Thomas learned to swim this summer, had the confidence to climb the diving board at Coburg, dove off in a kind of flat fall, swam to the other side, climbed out. He wore yellow swimmers and yellow flippers and looked like a fat duck. William, not confident enough to dive, called instructions from the side. Some curious children gathered to watch this small muscly boy diving. ‘Who taught you to dive?’ they called. ‘Him,’ lied Thomas, pointing to William; and stood on the end of the board, rocking gently up and down, toes on the edge, arms outstretched, waiting. ‘Tell me when, Winnie,’ he called. The pet name remains from when he could not pronounce the name at twelve months. William paused, then shouted, ‘Now!’ Thomas fell to the water in a perfect falling dive. They repeated the charade several times.
That was a children’s summer, rolling away like a billycart wheel, oblivious to frowning adults rustling newspapers full of flood and earthquake and fire and rain; or holding them, folded, over haggard faces to ward off the savage sun. And now autumn, and St Patrick’s day already gone, and Easter approaching.

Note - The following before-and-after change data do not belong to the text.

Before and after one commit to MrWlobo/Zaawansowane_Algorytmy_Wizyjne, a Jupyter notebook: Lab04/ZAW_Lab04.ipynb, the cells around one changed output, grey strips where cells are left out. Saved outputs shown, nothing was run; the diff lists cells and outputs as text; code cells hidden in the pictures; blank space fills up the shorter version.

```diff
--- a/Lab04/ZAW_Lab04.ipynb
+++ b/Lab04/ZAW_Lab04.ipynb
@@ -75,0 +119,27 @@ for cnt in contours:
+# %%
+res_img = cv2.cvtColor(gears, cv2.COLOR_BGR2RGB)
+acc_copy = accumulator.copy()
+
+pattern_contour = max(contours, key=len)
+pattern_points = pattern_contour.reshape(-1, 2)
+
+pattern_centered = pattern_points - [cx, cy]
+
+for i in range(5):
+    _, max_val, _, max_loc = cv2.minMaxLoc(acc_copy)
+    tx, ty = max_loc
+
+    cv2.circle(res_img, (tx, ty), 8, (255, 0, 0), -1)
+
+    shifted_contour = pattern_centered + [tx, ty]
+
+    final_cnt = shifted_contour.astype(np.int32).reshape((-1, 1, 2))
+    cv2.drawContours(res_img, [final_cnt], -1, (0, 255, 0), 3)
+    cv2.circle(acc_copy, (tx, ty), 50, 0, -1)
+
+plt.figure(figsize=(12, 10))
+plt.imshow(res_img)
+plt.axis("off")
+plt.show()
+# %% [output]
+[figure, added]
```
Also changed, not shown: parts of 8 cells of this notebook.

Red capsicum stuffed with fragrant rice and lentils.
In a large heavy pan with a tight fitting lid, fry two sliced onions in ghee or oil. Grind a quarter teaspoon each of cardamom, clove, cinnamon, nutmeg and pepper. When onion is done, add spices and stir, then add a cup each of basmati rice and rinsed red lentils, three and a half cups of boiling water and two teaspoons of salt. Stir. Lid the pan tightly. Turn down heat very low. Walk away. Don’t touch it for 20 minutes. Then sneak a peek, and if the rice grains have ballooned, it’s done.

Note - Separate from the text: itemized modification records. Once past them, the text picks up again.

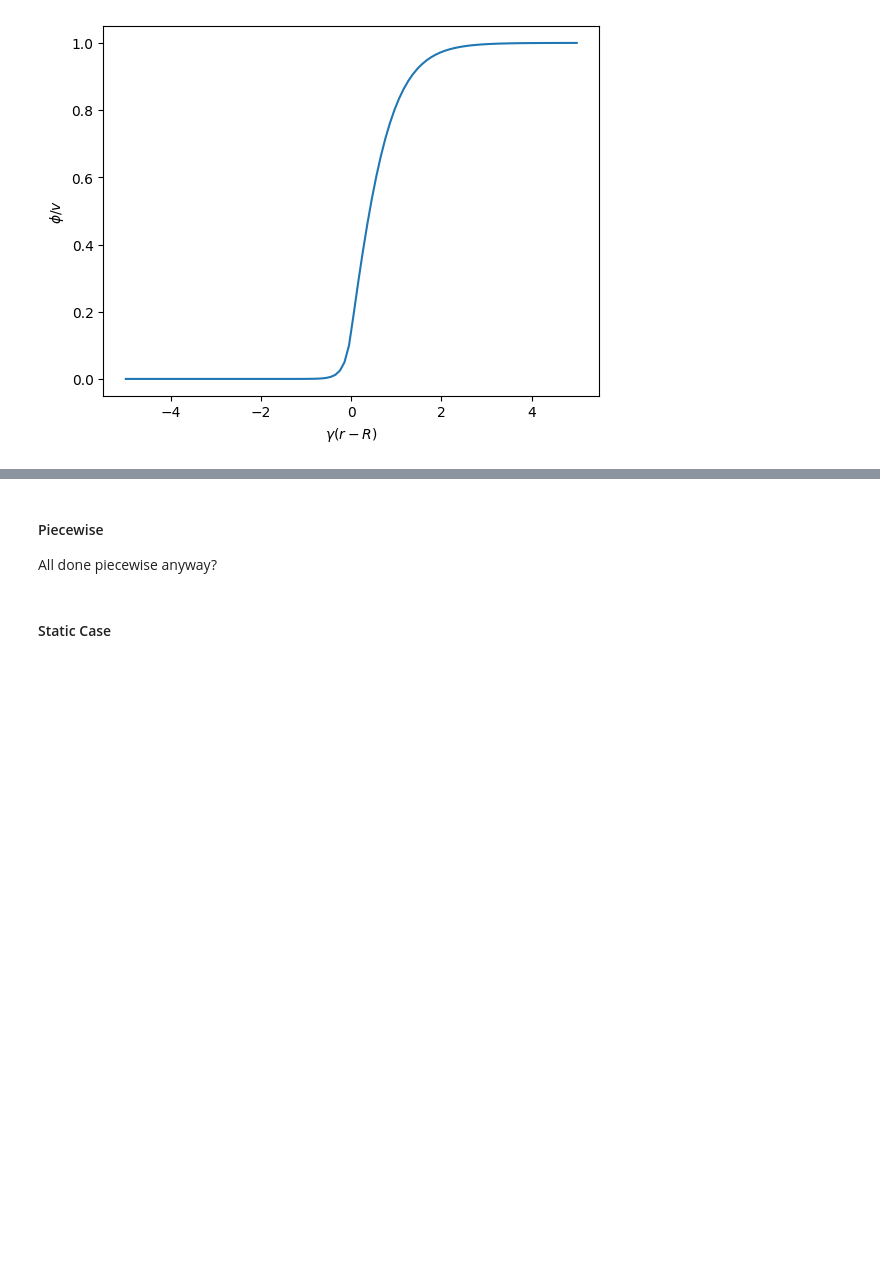
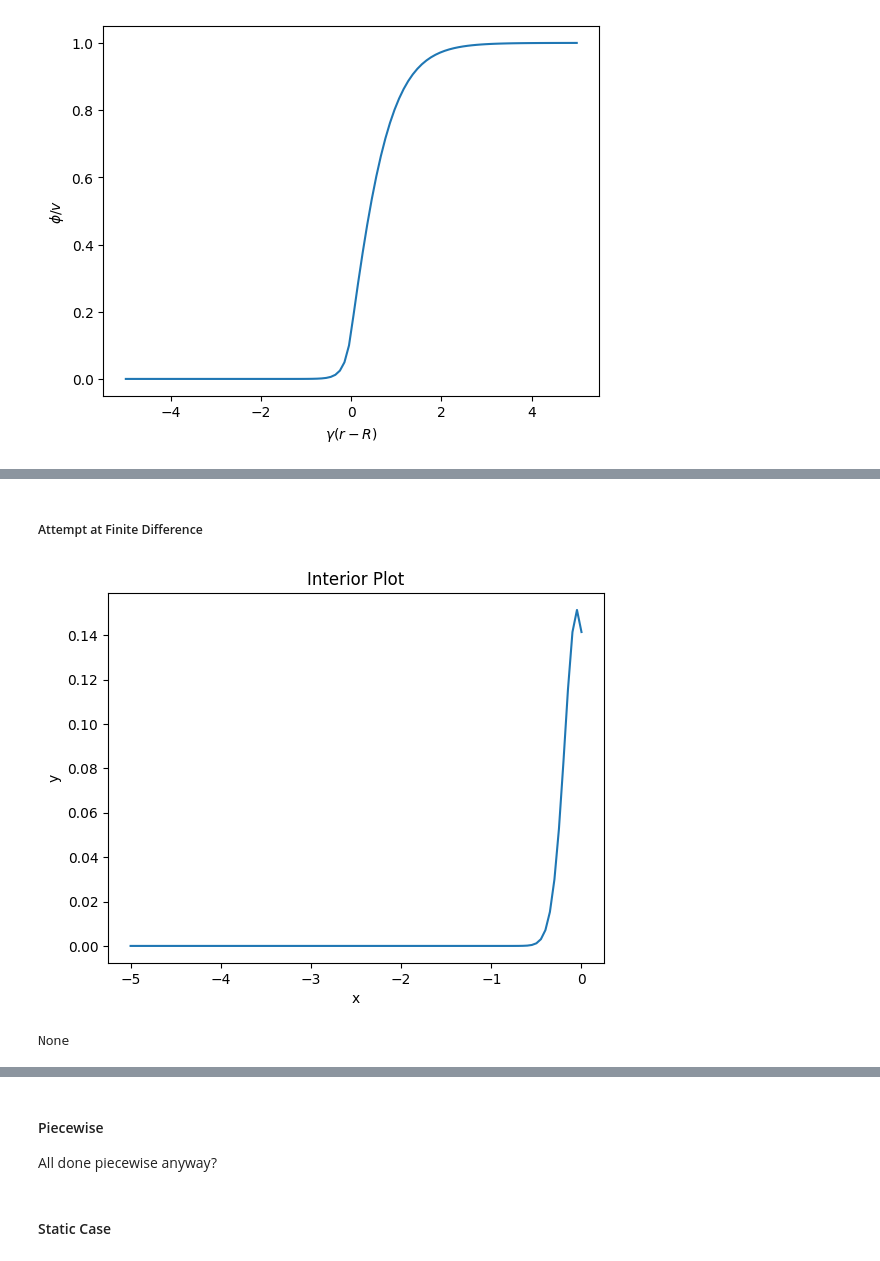
Before and after one commit to Joe-Egan-22/Master-s-Project, a Jupyter notebook: Project_Notebook.ipynb, the cells around one changed output, grey strips where cells are left out. Saved outputs shown, nothing was run; the diff lists cells and outputs as text; code cells hidden in the pictures; blank space fills up the shorter version.

Commit message:
Wrote code to attempt to solve spherical symmetron with finite difference

```diff
--- a/Project_Notebook.ipynb
+++ b/Project_Notebook.ipynb
@@ -780,0 +812,67 @@ if __name__ == '__main__':
+# %% [markdown]
+##### Attempt at Finite Difference
+# %%
+import numpy as np
+
+def get_A(n, h, x):
+    A = np.zeros((n+1,n+1))
+    A[0,0] = 1
+    A[n,n] = 1
+    K = 1
+    for i in range(1, n):
+        A[i,i-1] = 1/h**2 + 1/(x[i]*h)
+        A[i,i] = -2/h**2 - K
+        A[i,i+1] = 1/h**2 - 1/(x[i]*h)
+
+    return A
+
+def get_B(n, h, x, chi0, v):
+    B = np.zeros(n+1)
+    B[0] = 0 # Added to suit problem, needs streamlining
+    B[-1] = chi0
+
+    return B
+
+def create_fig(xlabel, ylabel, title, n):
+
+    fig, ax = plt.subplots()
+    ax.set_title(title)
+    ax.set_xlabel(xlabel)
+    ax.set_ylabel(ylabel)
+    #ax.text(0.15, 144, f'n = {n}')
+
+    return fig
+
+def plot_data(xlabel, ylabel, title, n, x0, xn, sol):
+
+    create_fig(xlabel, ylabel, title, n)
+    x = np.linspace(x0, xn, n+1)
+    plt.plot(x,sol)
+    plt.show()
+
+def main():
+
+    n = 100
+    h = 5-0/n
+    p = 25 # Phase parameter
+    g = np.sqrt(2*(p - 1)) # The effective mass of interior scalar fluctuations in units of γ
+    chi0 = (2 + g**2)**(-1/2) # Field boundary value
+    xn = -1e-9
+    x0 = -5
+    x = np.linspace(x0,xn, n)
+    v = 1
+
+
+    A = get_A(n, h, x)
+    B = get_B(n, h, x, chi0, v)
+
+    y = np.linalg.solve(A,B)
+
+    plot_data('x', 'y', 'Interior Plot', n, x0, xn, y)
+
+    return None
+
+print(main())
+# %% [output]
+[figure, added]
+None
```
Also changed, not shown: parts of 7 cells of this notebook, 2 other files.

Meanwhile, top three red capsicums and remove seeds and pith. When rice and lentil mixture is done, stuff the capsicums with it. (The above quantities will yield more than enough mixture.) Replace tops and place in a casserole, which should be of a size that roughly holds their tops in place. Pour some tomato puree, a little watered down to assist the cooking process, into the gaps so that it comes halfway up the capsicums. Add some chilli or curry powder to give the sauce a little heat. Cumin-based powder works well and adds to the fragrance. Bake until capsicums collapse, about an hour. Adjust fluid if your oven is particularly hot.

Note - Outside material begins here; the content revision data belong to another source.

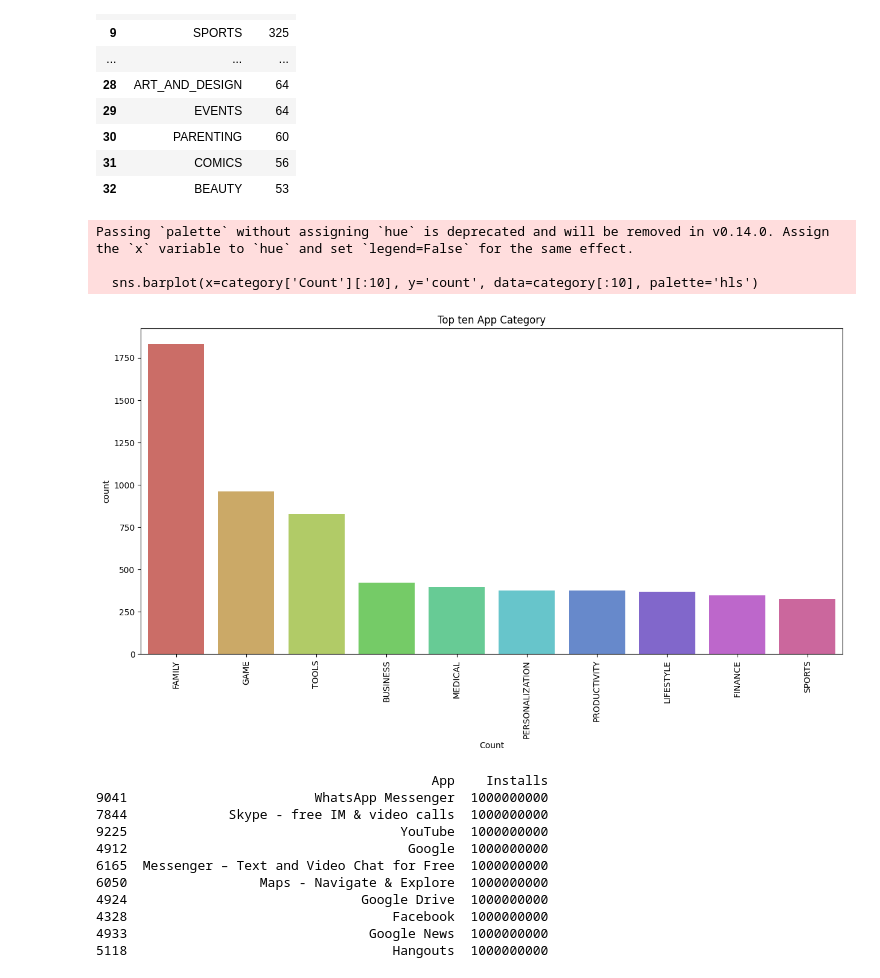
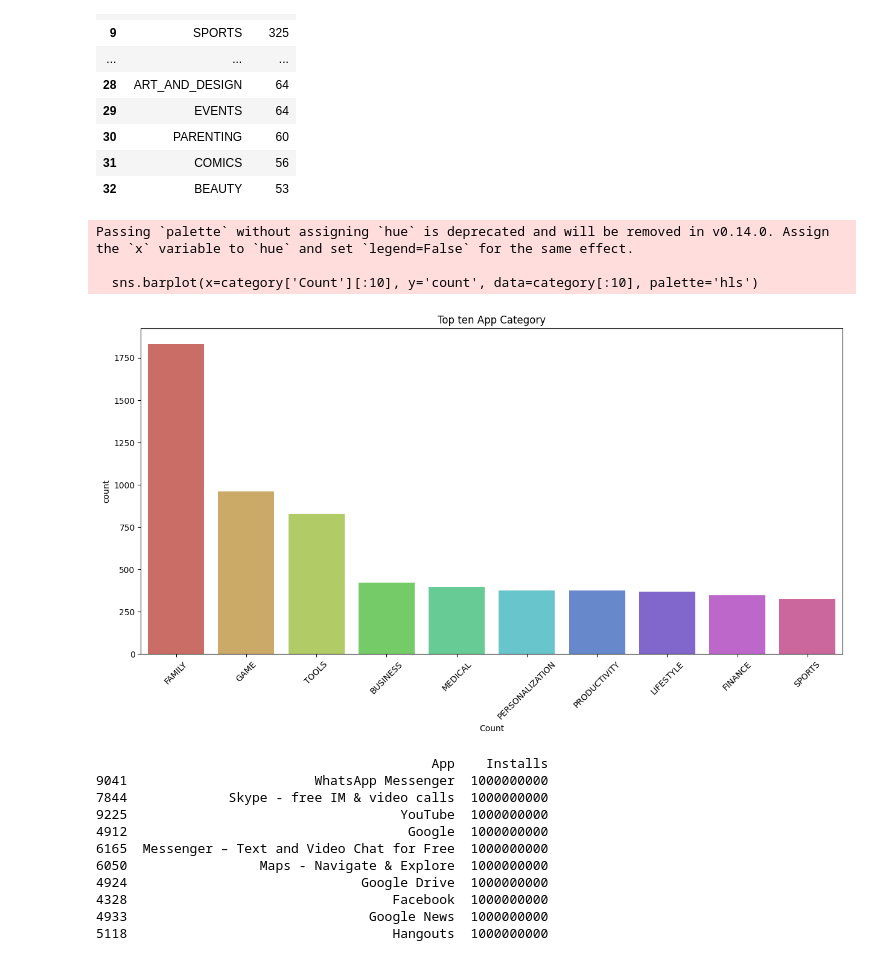
Before and after one commit to Shimul-Zahan/ML-Bootcamp, a Jupyter notebook: EDA/goole_playstore_data_with_eda.ipynb, the cells around one changed output. Cells and saved outputs as stored; diff of their text form; code cells hidden in the pictures.

```diff
--- a/EDA/goole_playstore_data_with_eda.ipynb
+++ b/EDA/goole_playstore_data_with_eda.ipynb
@@ -495,14 +495,14 @@ category
 # %%
 plt.figure(figsize=(15, 7))
 sns.barplot(x=category['Count'][:10], y='count', data=category[:10], palette='hls')
 plt.title("Top ten App Category")
-plt.xticks(rotation = 90)
+plt.xticks(rotation = 45)
 plt.show()
 # %% [output]
 Passing `palette` without assigning `hue` is deprecated and will be removed in v0.14.0. Assign the `x` variable to `hue` and set `legend=False` for the same effect.
 
   sns.barplot(x=category['Count'][:10], y='count', data=category[:10], palette='hls')
-[figure, old version]
+[figure, new version]
 # %%
 # Group by 'App' and sum the 'Installs'
 top_installed_apps = dataset.groupby('App')['Installs'].sum().reset_index()
```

Serve with yogurt and sweet lime pickle, my current favourite condiment. It is bitter, sweet, tangy, potent, salty, fruity and smells like the late summer wind through a grove of ripe citrus on the mountainside of an island in … where?